Mr Shapps told GB News: “The measures today, about 1,000 pages of different measures, all to do with our energy security because we have been hauled over the coals by Putin’s war in Ukraine, it has hit us all hard, the Government has ended up paying around half of the typical energy bill this winter.

“The plan today is to power Britain from Britain and all the different measures that we are going to take to make sure that that can happen in the future”.

The changes include overhauling planning rules to speed up the building of new offshore wind turbines and solar panels, £20bn investment in carbon capture and new projects, and the encouragement of households to ditch natural gas boilers in favour of electric-powered heat pumps.

There are further plans for new green hydrogen production projects, which feature prominently alongside the establishment of Great British Nuclear.

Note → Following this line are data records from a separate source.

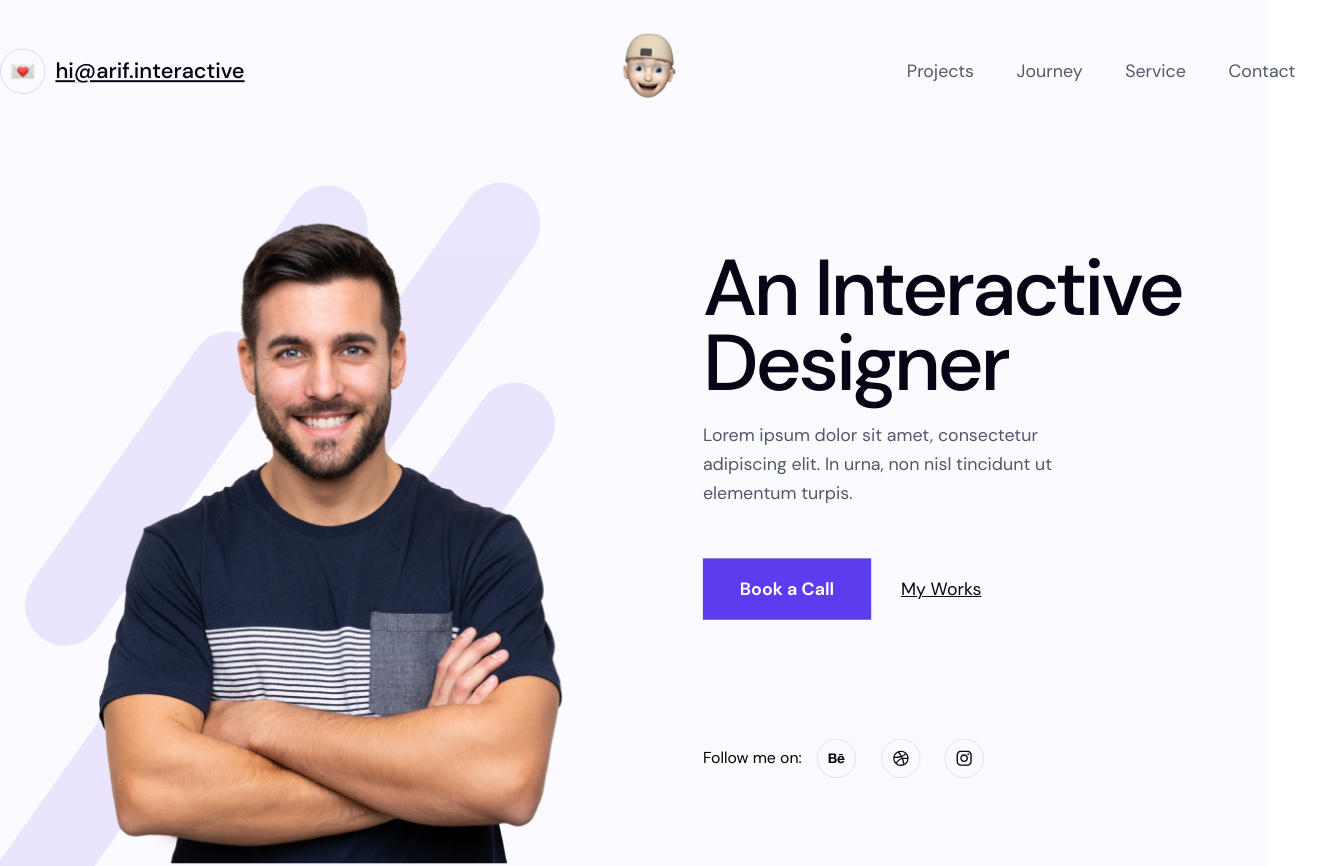
Repository: trantangtuan/project-06-grid-system12column-demo
Page: index.html
An editor plug-in stored every save of this project. The page is shown before and after the next save, followed by the edit.
The browser window is 1280 px wide. The page is 1330 px wide, so the pictures cover 1330 px, including what lies to the right of the window. The pictures show the whole page, at 99% of full size.

Above is the page before, as saved 2024-07-13 21:16:25.

### index.html
<!DOCTYPE html>
<html lang="en">
  <head>
    <meta charset="UTF-8" />
    <meta name="viewport" content="width=device-width, initial-scale=1.0" />
    <title>Project - 06 - use grid systerm 12 column</title>
    <!-- reset css -->
    <link rel="stylesheet" href="./assets/css/reset.css" />
    <!-- grid css -->
    <link rel="stylesheet" href="./assets/css/grid.css" />
    <!-- style css -->
    <link rel="stylesheet" href="./assets/css/style.css" />
    <!-- responsive css -->
    <link rel="stylesheet" href="./assets/css/responsive.css" />
    <!-- font DM sans -->
    <link rel="stylesheet" href="./assets/Font/stylesheet.css" />
  </head>
  <body>
    <!-- header -->
    <header class="header">
      <div class="nav">
        <div class="nav__mail">
          <div class="nav__mail-icon">
            <img
              class="nav__mail-img"
              src="./assets/img/mail-icon.png"
              alt="mail icon"
            />
          </div>
          <a
            href="mailto:nguyenvancuong0345723186@gmail.com"
            class="nav__mail-desc"
          >
            hi@arif.interactive
          </a>
        </div>
        <div class="logo">
          <img src="./assets/img/logo-boy.svg" alt="logo" class="logo-img" />
        </div>
        <ul class="navbar">
          <li>
            <a href="#!" class="navbar__item">Projects</a>
          </li>
          <li>
            <a href="#!" class="navbar__item">Journey</a>
          </li>
          <li>
            <a href="#!" class="navbar__item">Service</a>
          </li>
          <li>
            <a href="#!" class="navbar__item">Contact</a>
          </li>
        </ul>
      </div>
    </header>
    <!-- main -->
    <main class="main">
      <!-- hero -->
      <div class="hero">
        <div class="container">
          <div class="hero__left">
            <img
              class="group-rectangle__left"
              src="./assets/img/group-rectangle-left.svg"
              alt=""
            />
            <img
              src="./assets/img/hero-img.png"
              alt="image hero"
              class="hero__img"
            />
          </div>
          <div class="hero__right">
            <h1 class="hero__title">An Interactive Designer</h1>
            <p class="hero__desc">
              Lorem ipsum dolor sit amet, consectetur adipiscing elit. In urna,
              non nisl tincidunt ut elementum turpis.
            </p>
            <div class="hero__cta">
              <a href="#!" class="btn btn__book-call">Book a Call</a>
              <a href="#!" class="btn__my-detail">My Works</a>
            </div>
            <img class=".group-rectangle__right" src="" alt="" />
            <div class="hero__social-network">
              <span class="social-network__desc">Follow me on:</span>
              <div class="social-network__group">
                <a href="#!">
                  <img
                    src="./assets/img/Goggle.svg"
                    alt="goggle"
                    class="social-network__icon"
                  />
                </a>
                <a href="#!">
                  <img
                    src="./assets/img/icon.svg"
                    alt="icon"
                    class="social-network__icon"
                  />
                </a>
                <a href="#!">
                  <img
                    src="./assets/img/Instagram.svg"
                    alt="instagram"
                    class="social-network__icon"
                  />
                </a>
              </div>
            </div>
          </div>
        </div>
      </div>
    </main>
  </body>
</html>

### assets/css/grid.css
.container,
.container-fluid {
  --spacer: 10px;
  --column-size: 12;
  width: 100%;
  margin-left: auto;
  margin-right: auto;
  padding-left: calc(var(--spacer) / 2);
  padding-right: calc(var(--spacer) / 2);
}

.row {
  display: flex;
  flex-wrap: wrap;

  margin: 0px calc(-1 * var(--spacer) / 2);
}

.gutter-0 {
  --spacer: 0;
}

[class*="offset-"] {
  margin-left: calc(100% / var(--column-size) * var(--offset-value));
}

.offset-1 {
  --offset-value: 1;
}

.offset-2 {
  --offset-value: 2;
}

.offset-3 {
  --offset-value: 3;
}

.offset-4 {
  --offset-value: 4;
}

.offset-5 {
  --offset-value: 5;
}

.offset-6 {
  --offset-value: 6;
}

.offset-7 {
  --offset-value: 7;
}

.offset-8 {
  --offset-value: 8;
}

.offset-9 {
  --offset-value: 9;
}

.offset-10 {
  --offset-value: 10;
}

.offset-11 {
  --offset-value: 11;
}

.col,
.row[class*="row-cols-"] > *,
.row > [class*="col-"] {
  padding-left: calc(var(--spacer) / 2);
  padding-right: calc(var(--spacer) / 2);
}

.row[class*="row-cols-"] > *,
.row > [class*="col-"] {
  flex: 0 0 auto;
}

.row[class*="row-cols-"] > * {
  width: calc(100% / var(--row-cols-number));
}

.row-cols-1 > * {
  --row-cols-number: 1;
}

.row-cols-2 > * {
  --row-cols-number: 2;
}

.row-cols-3 > * {
  --row-cols-number: 3;
}

.row-cols-4 > * {
  --row-cols-number: 4;
}

.row-cols-5 > * {
  --row-cols-number: 5;
}

.row-cols-6 > * {
  --row-cols-number: 6;
}

.row > [class*="col-"] {
  width: calc(100% / var(--column-size) * var(--column-number));
}

.col-1 {
  --column-number: 1;
}

.col-2 {
  --column-number: 2;
}

.col-3 {
  --column-number: 3;
}

.col-4 {
  --column-number: 4;
}

.col-5 {
  --column-number: 5;
}

.col-6 {
  --column-number: 6;
}

.col-7 {
  --column-number: 7;
}

.col-8 {
  --column-number: 8;
}

.col-9 {
  --column-number: 9;
}

.col-10 {
  --column-number: 10;
}

.col-11 {
  --column-number: 11;
}

.col-12 {
  --column-number: 12;
}

/* // Small devices (landscape phones, 576px and up) */
@media (min-width: 576px) {
  .container {
    --spacer: 20px;
    width: 540px;
  }

  .gutter-sm-0 {
    --spacer: 0;
  }

  .offset-sm-1 {
    --offset-value: 1;
  }

  .offset-sm-2 {
    --offset-value: 2;
  }

  .offset-sm-3 {
    --offset-value: 3;
  }

  .offset-sm-4 {
    --offset-value: 4;
  }

  .offset-sm-5 {
    --offset-value: 5;
  }

  .offset-sm-6 {
    --offset-value: 6;
  }

  .offset-sm-7 {
    --offset-value: 7;
  }

  .offset-sm-8 {
    --offset-value: 8;
  }

  .offset-sm-9 {
    --offset-value: 9;
  }

  .offset-sm-10 {
    --offset-value: 10;
  }

  .offset-sm-11 {
    --offset-value: 11;
  }

  .col-sm-1 {
    --column-number: 1;
  }

  .col-sm-2 {
    --column-number: 2;
  }

  .col-sm-3 {
    --column-number: 3;
  }

  .col-sm-4 {
    --column-number: 4;
  }

  .col-sm-5 {
    --column-number: 5;
  }

  .col-sm-6 {
    --column-number: 6;
  }

  .col-sm-7 {
    --column-number: 7;
  }

  .col-sm-8 {
    --column-number: 8;
  }

  .col-sm-9 {
    --column-number: 9;
  }

  .col-sm-10 {
    --column-number: 10;
  }

  .col-sm-11 {
    --column-number: 11;
  }

  .col-sm-12 {
    --column-number: 12;
  }

  .row-cols-sm-1 > * {
    --row-cols-number: 1;
  }

  .row-cols-sm-2 > * {
    --row-cols-number: 2;
  }

  .row-cols-sm-3 > * {
    --row-cols-number: 3;
  }

  .row-cols-sm-4 > * {
    --row-cols-number: 4;
  }

  .row-cols-sm-5 > * {
    --row-cols-number: 5;
  }

  .row-cols-sm-6 > * {
    --row-cols-number: 6;
  }
}

/* // Medium devices (tablets, 768px and up) */
@media (min-width: 768px) {
  .container {
    width: 720px;
  }

  .gutter-md-0 {
    --spacer: 0;
  }

  .offset-md-1 {
    --offset-value: 1;
  }

  .offset-md-2 {
    --offset-value: 2;
  }

  .offset-md-3 {
    --offset-value: 3;
  }

  .offset-md-4 {
    --offset-value: 4;
  }

  .offset-md-5 {
    --offset-value: 5;
  }

  .offset-md-6 {
    --offset-value: 6;
  }

  .offset-md-7 {
    --offset-value: 7;
  }

  .offset-md-8 {
    --offset-value: 8;
  }

  .offset-md-9 {
    --offset-value: 9;
  }

  .offset-md-10 {
    --offset-value: 10;
  }

  .offset-md-11 {
    --offset-value: 11;
  }

  .col-md-1 {
    --column-number: 1;
  }

  .col-md-2 {
    --column-number: 2;
  }

  .col-md-3 {
    --column-number: 3;
  }

  .col-md-4 {
    --column-number: 4;
  }

  .col-md-5 {
    --column-number: 5;
  }

  .col-md-6 {
    --column-number: 6;
  }

  .col-md-7 {
    --column-number: 7;
  }

  .col-md-8 {
    --column-number: 8;
  }

  .col-md-9 {
    --column-number: 9;
  }

  .col-md-10 {
    --column-number: 10;
  }

  .col-md-11 {
    --column-number: 11;
  }

  .col-md-12 {
    --column-number: 12;
  }

  .row-cols-md-1 > * {
    --row-cols-number: 1;
  }

  .row-cols-md-2 > * {
    --row-cols-number: 2;
  }

  .row-cols-md-3 > * {
    --row-cols-number: 3;
  }

  .row-cols-md-4 > * {
    --row-cols-number: 4;
  }

  .row-cols-md-5 > * {
    --row-cols-number: 5;
  }

  .row-cols-md-6 > * {
    --row-cols-number: 6;
  }
}

/* // Large devices (desktops, 992px and up) */
@media (min-width: 992px) {
  .container {
    width: 960px;
    --spacer: 30px;
  }

  .gutter-lg-0 {
    --spacer: 0;
  }

  .offset-lg-1 {
    --offset-value: 1;
  }

  .offset-lg-2 {
    --offset-value: 2;
  }

  .offset-lg-3 {
    --offset-value: 3;
  }

  .offset-lg-4 {
    --offset-value: 4;
  }

  .offset-lg-5 {
    --offset-value: 5;
  }

  .offset-lg-6 {
    --offset-value: 6;
  }

  .offset-lg-7 {
    --offset-value: 7;
  }

  .offset-lg-8 {
    --offset-value: 8;
  }

  .offset-lg-9 {
    --offset-value: 9;
  }

  .offset-lg-10 {
    --offset-value: 10;
  }

  .offset-lg-11 {
    --offset-value: 11;
  }

  .col-lg-1 {
    --column-number: 1;
  }

  .col-lg-2 {
    --column-number: 2;
  }

  .col-lg-3 {
    --column-number: 3;
  }

  .col-lg-4 {
    --column-number: 4;
  }

  .col-lg-5 {
    --column-number: 5;
  }

  .col-lg-6 {
    --column-number: 6;
  }

  .col-lg-7 {
    --column-number: 7;
  }

  .col-lg-8 {
    --column-number: 8;
  }

  .col-lg-9 {
    --column-number: 9;
  }

  .col-lg-10 {
    --column-number: 10;
  }

  .col-lg-11 {
    --column-number: 11;
  }

  .col-lg-12 {
    --column-number: 12;
  }

  .row-cols-lg-1 > * {
    --row-cols-number: 1;
  }

  .row-cols-lg-2 > * {
    --row-cols-number: 2;
  }

  .row-cols-lg-3 > * {
    --row-cols-number: 3;
  }

  .row-cols-lg-4 > * {
    --row-cols-number: 4;
  }

  .row-cols-lg-5 > * {
    --row-cols-number: 5;
  }

  .row-cols-lg-6 > * {
    --row-cols-number: 6;
  }
}

/* // X-Large devices (large desktops, 1200px and up) */
@media (min-width: 1200px) {
  .container {
    width: 1170px;
  }

  .gutter-xl-0 {
    --spacer: 0;
  }

  .offset-xl-1 {
    --offset-value: 1;
  }

  .offset-xl-2 {
    --offset-value: 2;
  }

  .offset-xl-3 {
    --offset-value: 3;
  }

  .offset-xl-4 {
    --offset-value: 4;
  }

  .offset-xl-5 {
    --offset-value: 5;
  }

  .offset-xl-6 {
    --offset-value: 6;
  }

  .offset-xl-7 {
    --offset-value: 7;
  }

  .offset-xl-8 {
    --offset-value: 8;
  }

  .offset-xl-9 {
    --offset-value: 9;
  }

  .offset-xl-10 {
    --offset-value: 10;
  }

  .offset-xl-11 {
    --offset-value: 11;
  }

  .col-xl-1 {
    --column-number: 1;
  }

  .col-xl-2 {
    --column-number: 2;
  }

  .col-xl-3 {
    --column-number: 3;
  }

  .col-xl-4 {
    --column-number: 4;
  }

  .col-xl-5 {
    --column-number: 5;
  }

  .col-xl-6 {
    --column-number: 6;
  }

  .col-xl-7 {
    --column-number: 7;
  }

  .col-xl-8 {
    --column-number: 8;
  }

  .col-xl-9 {
    --column-number: 9;
  }

  .col-xl-10 {
    --column-number: 10;
  }

  .col-xl-11 {
    --column-number: 11;
  }

  .col-xl-12 {
    --column-number: 12;
  }

  .row-cols-xl-1 > * {
    --row-cols-number: 1;
  }

  .row-cols-xl-2 > * {
    --row-cols-number: 2;
  }

  .row-cols-xl-3 > * {
    --row-cols-number: 3;
  }

  .row-cols-xl-4 > * {
    --row-cols-number: 4;
  }

  .row-cols-xl-5 > * {
    --row-cols-number: 5;
  }

  .row-cols-xl-6 > * {
    --row-cols-number: 6;
  }
}

### assets/css/style.css
:root {
  --primary-color: #5d3bee;
  --secondary-color: #51586a;
}

*,
::after,
::before {
  box-sizing: border-box;
}

html {
  font-size: 62.5%;
}

body {
  font-size: 1.6rem;
  font-family: "DM Sans", sans-serif;
}

.item {
  /* width: 33.3333%; */
  border: 1px dashed orange;
  flex: 1 0;
}

/* ======================common======================== */

a {
  text-decoration: none;
  color: var(--secondary-color);
  font-size: 1.8rem;
  font-style: normal;
  font-weight: 400;
}

.btn {
  display: inline-block;
  height: 62px;
  min-width: 170px;
  background-color: var(--primary-color);
  padding: 0px 8px;
  color: #fdfdfd;
  font-size: 1.8rem;
  font-style: normal;
  font-weight: 700;
  line-height: 62px;
  text-align: center;
}

/* ==========================header========================= */

.header {
  background-color: #fbfaff;
  padding-top: 20px;
  position: sticky;
  top: -20px;
  z-index: 999;
}

.nav {
  width: 1330px;
  margin: 0px auto;
  display: flex;
  align-items: center;
}

.nav__mail {
  display: flex;
  align-items: center;
  gap: 0 10px;
}

.nav__mail-icon {
  width: 46px;
  height: 46px;
  border-radius: 50%;
  border: 1px solid #dcd4fc;
  display: flex;
  align-items: center;
  justify-content: center;
}

.nav__mail-desc {
  color: #080415;
  font-size: 2.2rem;
  font-style: normal;
  font-weight: 500;
  line-height: 136.364%;
  text-decoration: underline;
}

.logo {
  margin-left: 357px;
}

.logo-img {
  height: 100px;
  width: 100px;
}

.navbar {
  margin-left: auto;
  display: flex;
  align-items: center;
}

.navbar__item {
  padding: 8px 21.5px;
}

/* ========================main================== */
/* hero */

.hero {
  padding-top: 44px;
  background-color: #fbfaff;
}

.hero > .container {
  position: relative;
  display: flex;
  align-items: center;
  z-index: 2;
}

.hero__left,
.hero__right {
  position: relative;
}

.group-rectangle__left {
  position: absolute;
  z-index: -1;
  bottom: 0;
  right: -170px;
}

.hero__img {
  width: 514px;
}

.hero__right {
  width: 500px;
  margin-left: auto;
}

.hero__title {
  color: #080415;
  font-size: 8rem;
  font-style: normal;
  font-weight: 500;
  line-height: 95%;
  letter-spacing: -3.2px;
}

.hero__desc {
  width: 370px;
  margin-top: 20px;
  color: #51586a;
  font-size: 1.8rem;
  font-style: normal;
  font-weight: 400;
  line-height: 166.667%;
}

.hero__cta {
  margin-top: 50px;
  display: flex;
  align-items: center;
  gap: 30px;
}

.btn__my-detail {
  background-color: transparent;
  color: #080415;
  text-decoration: underline;
}

.hero__social-network {
  margin-top: 104px;
  display: flex;
  /* align-items: center; */
}

.social-network__desc {
  line-height: 40px;
  margin-right: -5px;
}

.social-network__icon {
  width: 40px;
  height: 40px;
  margin-left: 20px;
}

### assets/Font/stylesheet.css
@font-face {
    font-family: 'DM Sans';
    src: url('DMSans-Bold.woff2') format('woff2'),
        url('DMSans-Bold.woff') format('woff');
    font-weight: bold;
    font-style: normal;
    font-display: swap;
}

@font-face {
    font-family: 'DM Sans';
    src: url('DMSans-Italic.woff2') format('woff2'),
        url('DMSans-Italic.woff') format('woff');
    font-weight: normal;
    font-style: italic;
    font-display: swap;
}

@font-face {
    font-family: 'DM Sans';
    src: url('DMSans-BoldItalic.woff2') format('woff2'),
        url('DMSans-BoldItalic.woff') format('woff');
    font-weight: bold;
    font-style: italic;
    font-display: swap;
}

@font-face {
    font-family: 'DM Sans';
    src: url('DMSans-Medium.woff2') format('woff2'),
        url('DMSans-Medium.woff') format('woff');
    font-weight: 500;
    font-style: normal;
    font-display: swap;
}

@font-face {
    font-family: 'DM Sans';
    src: url('DMSans-MediumItalic.woff2') format('woff2'),
        url('DMSans-MediumItalic.woff') format('woff');
    font-weight: 500;
    font-style: italic;
    font-display: swap;
}

@font-face {
    font-family: 'DM Sans';
    src: url('DMSans-Regular.woff2') format('woff2'),
        url('DMSans-Regular.woff') format('woff');
    font-weight: normal;
    font-style: normal;
    font-display: swap;
}

Loaded but not shown: assets/css/reset.css (common file); assets/css/responsive.css (no stored copy; drawn as an empty file)

After the next save:
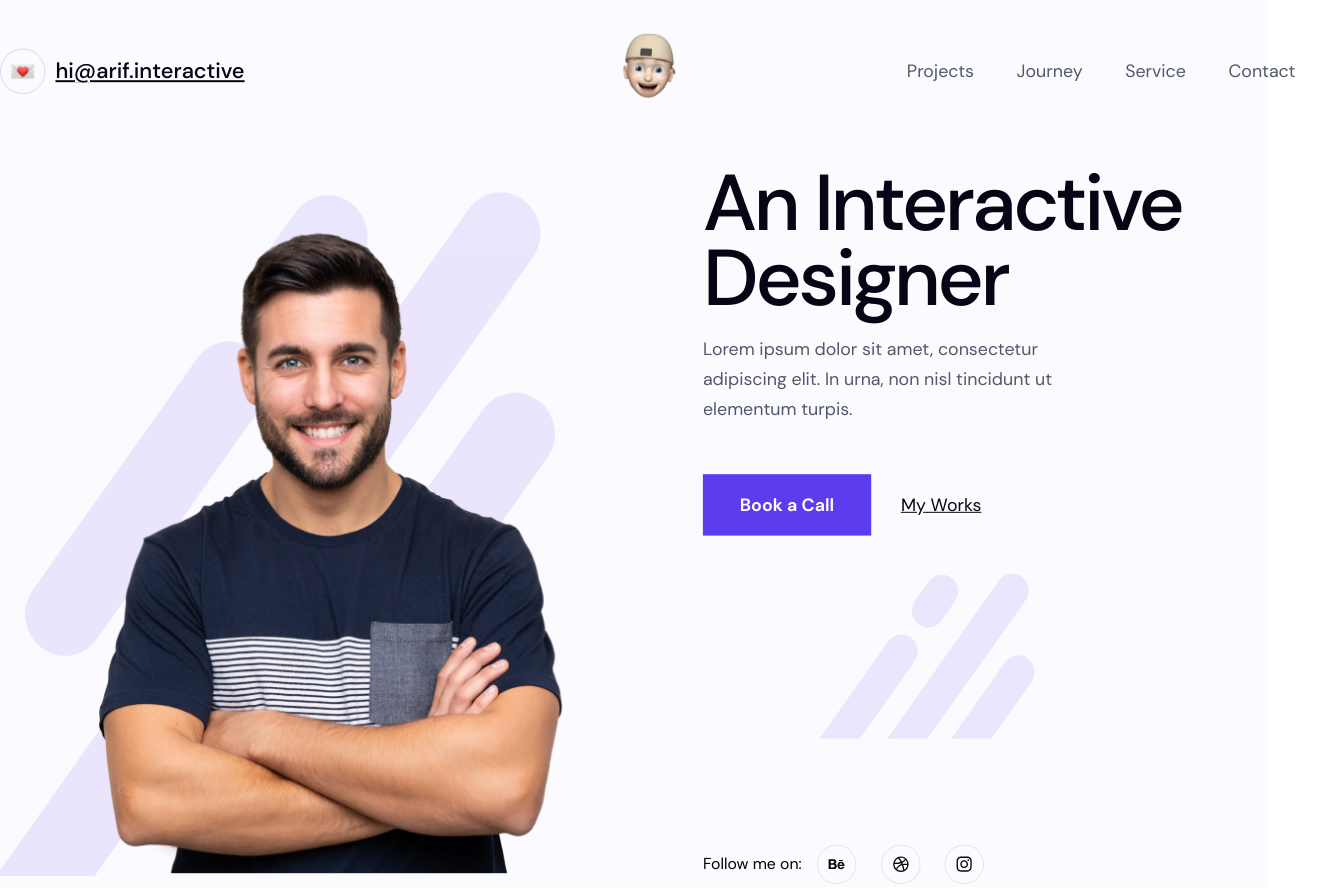
Saved 11 s later.
--- a/index.html
+++ b/index.html
@@ -80,7 +80,11 @@
               <a href="#!" class="btn btn__book-call">Book a Call</a>
               <a href="#!" class="btn__my-detail">My Works</a>
             </div>
-            <img class=".group-rectangle__right" src="" alt="" />
+            <img
+              class=".group-rectangle__right"
+              src="./assets/img/group-rectangle-right.svg"
+              alt=""
+            />
             <div class="hero__social-network">
               <span class="social-network__desc">Follow me on:</span>
               <div class="social-network__group">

The government is also pointing to efforts to cut household bills — including a scheme offering £5,000 grants towards heat pump insulation and extending the scheme to 2028.

And as a result of announcements made today on “Green Day”, £380m will go towards improving the charging infrastructure for electric cars.

Under the Government’s new plans, households will also be penalised if they do not switch away from gas. Ministers are planning changes to subsidy rules to make gas relatively less attractive compared to electricity in an attempt to hasten the end of fossil fuels.

Asked what people with gas boilers should do now, Mr Shapps said: “Carry on using [your boilers] for the time being, probably check your flow control, make sure that the boiler is not pumping out heat that is not required, won’t make your home any warmer, but that is a sensible thing to do.

“And for the time being that is it. There are other options coming down the line including heat pumps and potentially things like us mixing hydrogen into your gas boiler as well which is not something you would have to do anything about, it would just happen behind the scenes”.

Ed Miliband, Labour’s shadow climate and net zero secretary, criticised the government’s new plans and labelled them a “weak and feeble groundhog day of  re-announcements”.

He told Sky News: “What was billed with huge hype as the government’s ‘green day’ turns out to be a weak and feeble groundhog day of re-announcements, reheated policy, and no new investment.

“This confirms once and for all that, after 13 years of failed energy policy, that Britain under the Conservatives will be stuck with higher energy bills, energy insecurity, lost jobs and climate delay.

“These announcements are most notable for their glaring omissions: no removal of the onshore wind ban which is costing families hundreds of pounds on bills, no new investment for energy efficiency which could cut bills and imports, no response to the Inflation Reduction Act which could help Britain win the global race for clean energy jobs.”